Neil Shaw (Snipes) is one of the best covert agents in the United Nations Secret Unit. But practically no one knows he or the elite security force even exists. That is until a Chinese ambassador is murdered, and suddenly Shaw is considered a prime suspect in the killing by the FBI. It becomes apparant to Shaw that there are more U.N. murders planned and he must look after those he has sworn to protect while trying to clear his name.The movie The Art Of War is not based on the book The Art Of War that offers strategies for success without warfare by Sun Tsu. (Laurie Sevano)
The anamorphically enhanced 2.35:1 DVD exhibits a picture that is quite pleasing throughout, with colors that are bold and vibrant. Fleshtones are nicely balanced and blacks are deep and solid. Images are sharp and detailed, though a slight haze is occasionally evident. Contrast and shadow delineation are superb, with excellent visual information in the darker scenes. The picture is quite solid throughout, with no distracting pixelization, edge enhancement or artifacts. (Suzanne Hodges)
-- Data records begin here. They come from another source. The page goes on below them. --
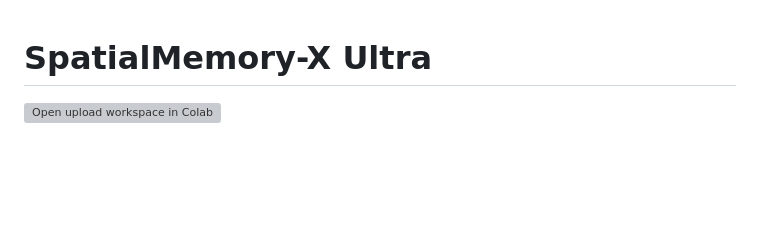
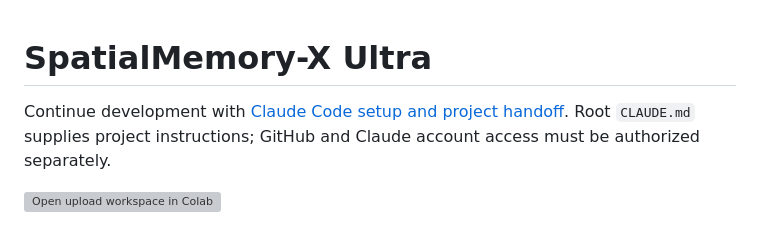
Before and after one commit to VamshiKrishnaBandari07/Spatial-AI-system-for-Humanoid-Robotics, a Markdown page: README.md, the part around the change. Drawn GitHub-style; blank space fills up the shorter version; grey boxes are pictures that could not be loaded.

Commit message:
Add Claude Code project instructions and authenticated access guide

```diff
--- a/README.md
+++ b/README.md
@@ -1,4 +1,6 @@
 # SpatialMemory-X Ultra
+
+Continue development with [Claude Code setup and project handoff](docs/CLAUDE_CODE.md). Root `CLAUDE.md` supplies project instructions; GitHub and Claude account access must be authorized separately.
 
 [![Open upload workspace in Colab](https://colab.research.google.com/assets/colab-badge.svg)](https://colab.research.google.com/github/VamshiKrishnaBandari07/Spatial-AI-system-for-Humanoid-Robotics/blob/main/notebooks/SpatialMemory_Colab.ipynb)
 
```
Also changed, not shown: CLAUDE.md (added, +51 -0 lines), docs/CLAUDE_CODE.md (added, +34 -0 lines).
I subscribe to several magazines because each one has a different bias, and they obviously don't always write about the same things. I purchase magazines at the newsstand when a particular article or review interests me enough that it's a keeper. I consider Widescreen Review to have the most professional bias of the home theatre magazines. Whereas something like Sound & Vision, I would consider to be more of a consumer bias. One of the things I like about Widescreen Review is the articles about the industry and technical articles (e.g., room setup). I also like its detailed equipment reviews that tell it like it is. One other item of note would be the DVD reviews. I like the ratings, the short descriptions, and the technical information.